One day Dogen instructed, "When someone asks about the dharma or the essentials of practice, you must reply on the basis of the true dharma. Do not answer on the basis of expedient means that are not true, thinking the person is not a vessel of the dharma, or is incapable of understanding because he is only a beginner."
I often get questions about Zen that, although sincere, make sense only in the context of other belief systems. For example, I've been asked how Buddhists receive forgiveness for their sins, or how we can be sure that our next life will be a happier one. Since the very nature of the question indicates that the asker either won't understand or won't be receptive to the answer, it is tempting to give a short but misleading answer and be done with it. But in the spirit of a true Bodhisattva, even if a person is following another spiritual path and asks a question that makes sense only with regard to that other path, we should reply on the basis of the true dharma.
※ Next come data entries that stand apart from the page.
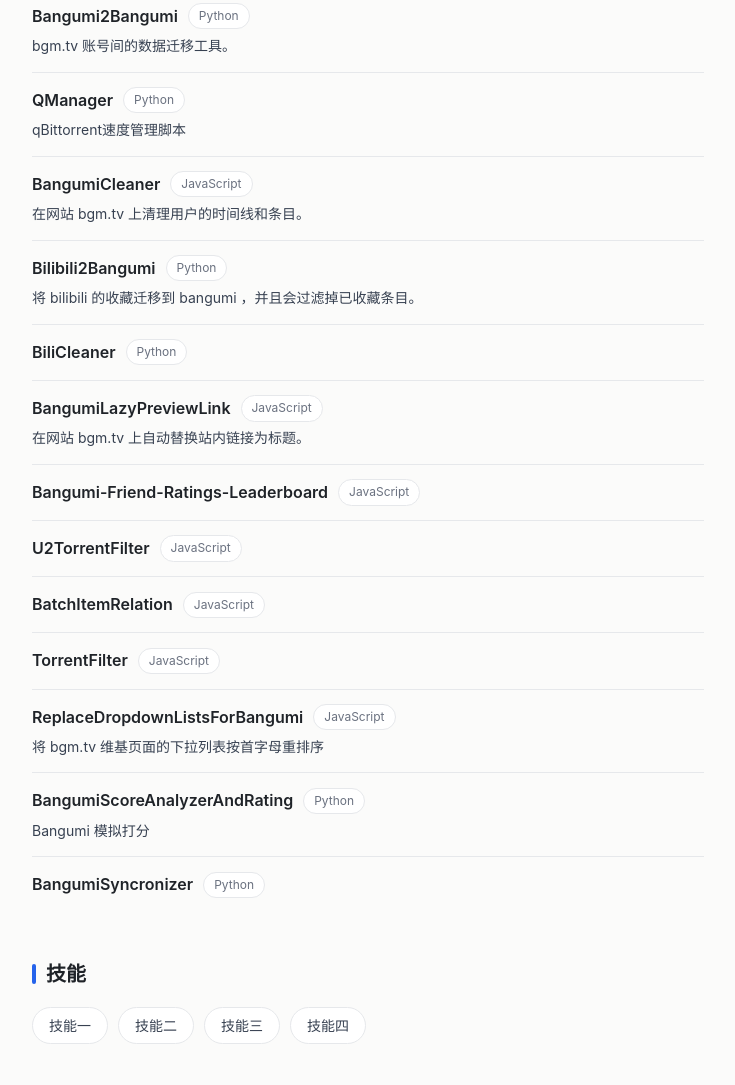
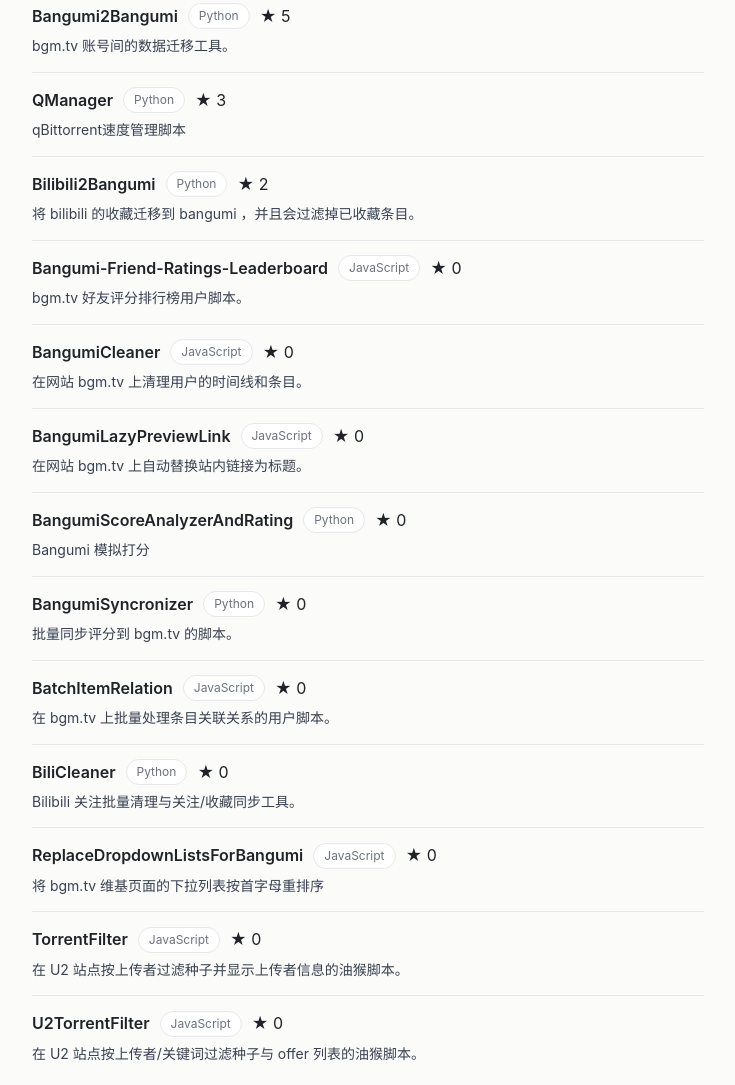
Before and after one commit to Adachi-Git/Adachi-Git.github.io, a plain HTML site: page index.html in a window 1280 px wide. Shown: the part 621-1706 px from the top of the page, without its empty margins (272-1007 px from the left). Drawn offline with Linux system fonts and the light colour scheme.

Commit message:
sort projects by stars

```diff
--- a/index.html
+++ b/index.html
@@ -27,85 +27,99 @@
         <div class="project-head">
           <a class="project-name" href="https://github.com/Adachi-Git/qBittorrent2PikPak" target="_blank" rel="noopener">qBittorrent2PikPak</a>
           <span class="project-lang">Python</span>
+          <span class="project-stars">★ 13</span>
         </div>      <p class="project-desc">获取 qBittorrent 中的种子，离线下载到pikpak。</p>
       </li>
       <li class="project">
         <div class="project-head">
           <a class="project-name" href="https://github.com/Adachi-Git/Bangumi2Bangumi" target="_blank" rel="noopener">Bangumi2Bangumi</a>
           <span class="project-lang">Python</span>
+          <span class="project-stars">★ 5</span>
         </div>      <p class="project-desc">bgm.tv 账号间的数据迁移工具。</p>
       </li>
       <li class="project">
         <div class="project-head">
           <a class="project-name" href="https://github.com/Adachi-Git/QManager" target="_blank" rel="noopener">QManager</a>
           <span class="project-lang">Python</span>
+          <span class="project-stars">★ 3</span>
         </div>      <p class="project-desc">qBittorrent速度管理脚本</p>
+      </li>
+      <li class="project">
+        <div class="project-head">
+          <a class="project-name" href="https://github.com/Adachi-Git/Bilibili2Bangumi" target="_blank" rel="noopener">Bilibili2Bangumi</a>
+          <span class="project-lang">Python</span>
+          <span class="project-stars">★ 2</span>
+        </div>      <p class="project-desc">将 bilibili 的收藏迁移到 bangumi ，并且会过滤掉已收藏条目。</p>
+      </li>
+      <li class="project">
+        <div class="project-head">
+          <a class="project-name" href="https://github.com/Adachi-Git/Bangumi-Friend-Ratings-Leaderboard" target="_blank" rel="noopener">Bangumi-Friend-Ratings-Leaderboard</a>
+          <span class="project-lang">JavaScript</span>
+          <span class="project-stars">★ 0</span>
+        </div>      <p class="project-desc">bgm.tv 好友评分排行榜用户脚本。</p>
       </li>
       <li class="project">
         <div class="project-head">
           <a class="project-name" href="https://github.com/Adachi-Git/BangumiCleaner" target="_blank" rel="noopener">BangumiCleaner</a>
           <span class="project-lang">JavaScript</span>
+          <span class="project-stars">★ 0</span>
         </div>      <p class="project-desc">在网站 bgm.tv 上清理用户的时间线和条目。</p>
-      </li>
-      <li class="project">
-        <div class="project-head">
-          <a class="project-name" href="https://github.com/Adachi-Git/Bilibili2Bangumi" target="_blank" rel="noopener">Bilibili2Bangumi</a>
-          <span class="project-lang">Python</span>
-        </div>      <p class="project-desc">将 bilibili 的收藏迁移到 bangumi ，并且会过滤掉已收藏条目。</p>
-      </li>
-      <li class="project">
-        <div class="project-head">
-          <a class="project-name" href="https://github.com/Adachi-Git/BiliCleaner" target="_blank" rel="noopener">BiliCleaner</a>
-          <span class="project-lang">Python</span>
-        </div>
       </li>
       <li class="project">
         <div class="project-head">
           <a class="project-name" href="https://github.com/Adachi-Git/BangumiLazyPreviewLink" target="_blank" rel="noopener">BangumiLazyPreviewLink</a>
           <span class="project-lang">JavaScript</span>
+          <span class="project-stars">★ 0</span>
         </div>      <p class="project-desc">在网站 bgm.tv 上自动替换站内链接为标题。</p>
-      </li>
-      <li class="project">
-        <div class="project-head">
-          <a class="project-name" href="https://github.com/Adachi-Git/Bangumi-Friend-Ratings-Leaderboard" target="_blank" rel="noopener">Bangumi-Friend-Ratings-Leaderboard</a>
-          <span class="project-lang">JavaScript</span>
-        </div>
-      </li>
-      <li class="project">
-        <div class="project-head">
-          <a class="project-name" href="https://github.com/Adachi-Git/U2TorrentFilter" target="_blank" rel="noopener">U2TorrentFilter</a>
-          <span class="project-lang">JavaScript</span>
-        </div>
-      </li>
-      <li class="project">
-        <div class="project-head">
-          <a class="project-name" href="https://github.com/Adachi-Git/BatchItemRelation" target="_blank" rel="noopener">BatchItemRelation</a>
-          <span class="project-lang">JavaScript</span>
-        </div>
-      </li>
-      <li class="project">
-        <div class="project-head">
-          <a class="project-name" href="https://github.com/Adachi-Git/TorrentFilter" target="_blank" rel="noopener">TorrentFilter</a>
-          <span class="project-lang">JavaScript</span>
-        </div>
-      </li>
-      <li class="project">
-        <div class="project-head">
-          <a class="project-name" href="https://github.com/Adachi-Git/ReplaceDropdownListsForBangumi" target="_blank" rel="noopener">ReplaceDropdownListsForBangumi</a>
-          <span class="project-lang">JavaScript</span>
-        </div>      <p class="project-desc">将 bgm.tv 维基页面的下拉列表按首字母重排序</p>
       </li>
       <li class="project">
         <div class="project-head">
           <a class="project-name" href="https://github.com/Adachi-Git/BangumiScoreAnalyzerAndRating" target="_blank" rel="noopener">BangumiScoreAnalyzerAndRating</a>
           <span class="project-lang">Python</span>
+          <span class="project-stars">★ 0</span>
         </div>      <p class="project-desc">Bangumi 模拟打分</p>
       </li>
       <li class="project">
         <div class="project-head">
           <a class="project-name" href="https://github.com/Adachi-Git/BangumiSyncronizer" target="_blank" rel="noopener">BangumiSyncronizer</a>
           <span class="project-lang">Python</span>
-        </div>
+          <span class="project-stars">★ 0</span>
+        </div>      <p class="project-desc">批量同步评分到 bgm.tv 的脚本。</p>
+      </li>
+      <li class="project">
+        <div class="project-head">
+          <a class="project-name" href="https://github.com/Adachi-Git/BatchItemRelation" target="_blank" rel="noopener">BatchItemRelation</a>
+          <span class="project-lang">JavaScript</span>
+          <span class="project-stars">★ 0</span>
+        </div>      <p class="project-desc">在 bgm.tv 上批量处理条目关联关系的用户脚本。</p>
+      </li>
+      <li class="project">
+        <div class="project-head">
+          <a class="project-name" href="https://github.com/Adachi-Git/BiliCleaner" target="_blank" rel="noopener">BiliCleaner</a>
+          <span class="project-lang">Python</span>
+          <span class="project-stars">★ 0</span>
+        </div>      <p class="project-desc">Bilibili 关注批量清理与关注/收藏同步工具。</p>
+      </li>
+      <li class="project">
+        <div class="project-head">
+          <a class="project-name" href="https://github.com/Adachi-Git/ReplaceDropdownListsForBangumi" target="_blank" rel="noopener">ReplaceDropdownListsForBangumi</a>
+          <span class="project-lang">JavaScript</span>
+          <span class="project-stars">★ 0</span>
+        </div>      <p class="project-desc">将 bgm.tv 维基页面的下拉列表按首字母重排序</p>
+      </li>
+      <li class="project">
+        <div class="project-head">
+          <a class="project-name" href="https://github.com/Adachi-Git/TorrentFilter" target="_blank" rel="noopener">TorrentFilter</a>
+          <span class="project-lang">JavaScript</span>
+          <span class="project-stars">★ 0</span>
+        </div>      <p class="project-desc">在 U2 站点按上传者过滤种子并显示上传者信息的油猴脚本。</p>
+      </li>
+      <li class="project">
+        <div class="project-head">
+          <a class="project-name" href="https://github.com/Adachi-Git/U2TorrentFilter" target="_blank" rel="noopener">U2TorrentFilter</a>
+          <span class="project-lang">JavaScript</span>
+          <span class="project-stars">★ 0</span>
+        </div>      <p class="project-desc">在 U2 站点按上传者/关键词过滤种子与 offer 列表的油猴脚本。</p>
       </li>
       </ul>
     </section>
```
This is the way the Buddha taught during his lifetime.
A provisional answer as an expedient means is really of no value. I remember asking, back when I was a newcomer, what the five aggregate were, and a senior teacher told me they were the five senses. It was a short answer and ended my inquiry quickly, but when I later learned that the true answer had little to do with what he had told me, I both resented the senior for his dismissive attitude and ultimately came to distrust his teaching (fool me once, etc.).
Ultimately, only the final true teaching is beneficial. Therefore, without being concerned with whether the person can grasp it or not, we should answer only on the basis of the true dharma. When we're asked a questions, we should value the person's true virtue, and not judge them on status, outward appearances, or superficial characteristics.